HAWAII WIC PROGRAM
In its concern over the high infant mortality rate in the United States and the health and nutritional status of pregnant women and young children, Congress in 1972 established the Special Supplemental Nutrition Program for Women, Infants and Children (WIC) under the authority of the U.S. Department of Agriculture. As a two-year pilot program, WIC was designed, in part, to address the 1969 White House Conference on Food, Nutrition, and Health, which concluded that nutritional deficiencies posed a health threat to low-income women and children and increased medical costs.
Permanently authorized in 1974, WIC served approximately 88,000 women and children at a cost of $10.4 million. Participation has increased to 7.4 million in 1997, with an appropriation of $3.7 billion. For fiscal year 1999, the WIC
program has received an appropriation of $3.924 billion. The Hawaii WIC Program currently serves over 36,000 participants, who during Federal Fiscal Year 1999, redeemed approximately 1,080,000 food instruments worth over $25.5 million.

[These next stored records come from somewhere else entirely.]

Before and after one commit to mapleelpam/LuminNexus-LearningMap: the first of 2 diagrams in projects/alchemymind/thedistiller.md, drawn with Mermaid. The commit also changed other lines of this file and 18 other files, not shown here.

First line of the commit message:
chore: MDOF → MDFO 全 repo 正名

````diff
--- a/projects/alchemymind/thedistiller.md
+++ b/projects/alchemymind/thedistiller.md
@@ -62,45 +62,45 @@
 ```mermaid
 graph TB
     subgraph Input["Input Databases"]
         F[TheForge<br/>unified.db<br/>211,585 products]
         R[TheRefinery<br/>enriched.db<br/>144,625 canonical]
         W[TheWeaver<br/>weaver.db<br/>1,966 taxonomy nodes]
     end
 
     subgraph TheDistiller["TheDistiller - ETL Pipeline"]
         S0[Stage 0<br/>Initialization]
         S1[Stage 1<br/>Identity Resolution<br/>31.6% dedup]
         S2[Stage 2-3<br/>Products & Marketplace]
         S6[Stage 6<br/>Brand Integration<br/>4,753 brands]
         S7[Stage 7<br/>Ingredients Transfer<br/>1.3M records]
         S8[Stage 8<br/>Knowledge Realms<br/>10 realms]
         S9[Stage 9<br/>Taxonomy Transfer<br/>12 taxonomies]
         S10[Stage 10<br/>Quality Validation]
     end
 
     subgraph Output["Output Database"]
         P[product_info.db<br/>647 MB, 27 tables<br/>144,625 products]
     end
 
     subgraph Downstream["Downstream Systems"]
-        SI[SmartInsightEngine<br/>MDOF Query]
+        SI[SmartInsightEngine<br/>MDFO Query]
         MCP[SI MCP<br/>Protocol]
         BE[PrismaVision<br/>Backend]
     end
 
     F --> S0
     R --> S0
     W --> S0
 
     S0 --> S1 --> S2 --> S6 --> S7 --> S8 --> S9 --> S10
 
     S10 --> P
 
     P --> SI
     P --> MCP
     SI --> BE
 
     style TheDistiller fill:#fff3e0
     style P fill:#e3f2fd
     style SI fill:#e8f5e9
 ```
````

The WIC program operates in all 50 states and 4 U.S. Territories. There are also 33 Indian Tribal Organizations operating WIC programs. Within each state, funds are distributed to qualified agencies. Hawaii WIC clinics are operated under the auspices of the Hawaii WIC Services Branch of the Hawaii State Department of Health.
Benefits of WIC
Studies have shown that inadequate nutrition and health care represent a threat to the physical and mental well being of certain individuals. Proper nutrition at the beginning of life can help prevent serious health problems. Infants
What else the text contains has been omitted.